Tuesday, May 18, 2010

Teen Fiction Tuesday: I Wanna be Your Joey Ramone

I Wanna be Your Joey Ramone, by Stephanie Kuehnert

Publisher: Simon Schuster
Pages: 340
Reading Level: Upper Teen
Enjoyment Level: High

Ragu and I reviewed Stephanie Kuehnert’s second book, Ballads of Suburbia, a few months ago, coinciding with my interview with her. Now, I’m finally getting around to reading and reviewing her first novel, I Wanna be Your Joey Ramone. And this review will be in conjunction with our first posted Writer's Desk episode on the podcast, so be sure to watch for that coming up.

Emily Black grew up with music, a passion encouraged by her father and the stories she heard of her mother leaving to follow the music. She disliked the small town she was raised in, and did what she could to leave, leading her to start a band.

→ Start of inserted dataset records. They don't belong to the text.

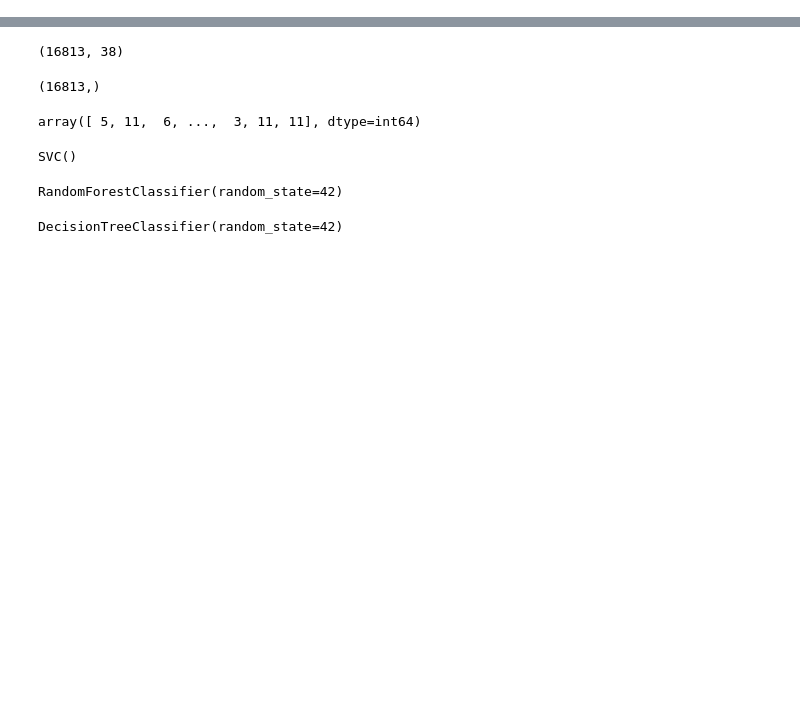
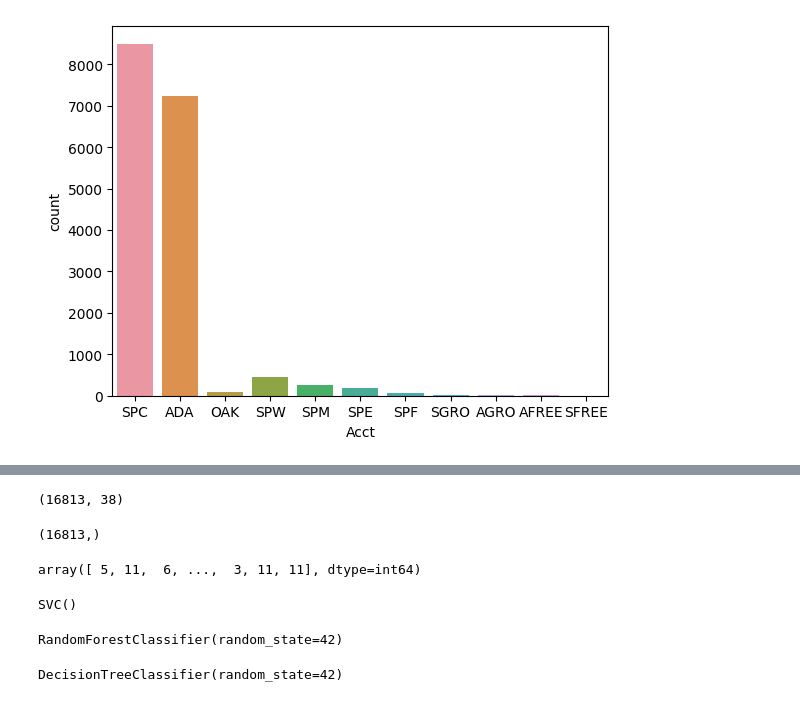
Before and after one commit to asifirfanullahmasum/responsive-transit-demand-pickpup-prediction, a Jupyter notebook: model_training.ipynb, the cells around one changed output, grey strips where cells are left out. Saved outputs shown, nothing was run; the diff lists cells and outputs as text; code cells hidden in the pictures; blank space fills up the shorter version.

```diff
--- a/model_training.ipynb
+++ b/model_training.ipynb
@@ -40,0 +51,5 @@ dtype: int64
+# %%
+sns.countplot(x="Acct", data=data_visualization)
+plt.show()
+# %% [output]
+[figure, added]
```
Also changed, not shown: parts of 12 cells of this notebook, 1 other file.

As successful as the band got, Emily could never quite dispel the hope that her songs would bring her mother back to her.

Set in the early nineties, the story falls against a backdrop of punk and grunge – music that I grew up on. Music provides a great cover for the foundation the story is really built on, becoming something of a red herring to the real plot of the novel, which is a great tool for the author. Not only that, but it’s easy to see that the author loves music and has imbued it into this character, making Emily seem more real.

Probably at the forefront of the “new adult” movement in YA, Joey Ramone covers many years of Emily’s life, all the way into her early twenties. Some of the material is definitely geared towards older teens, as Stephanie Kuehnert doesn’t hesitate to tell the whole truth of things. There’s nothing really graphic in terms of sex or violence, but the raw emotions are heavy enough that a certain maturity is needed when reading.

I will say (and I have told her) that Ballads of Suburbia is my favorite of the two. I found that the ending of Joey Ramone wasn’t quite what I like in terms of closure, although that may lend more reality to the ending of the book. I also felt like I was more connected to the characters in Ballads compared to Emily in Joey Ramone. But I still enjoyed going on Emily’s journey and seeing her grow into herself.

If you’re wondering what the “new adult” movement entails, if you just want something gritty and musical, or if you just want a good coming-of-age novel, I suggest finding this one.

Until next time, go read something good!

~ Vilate


  1. Thanks for this review. Both BALLADS and JOEY RAMONE are on my TBR list -- hopefully I'll get to them soon! (So many books, so little time....)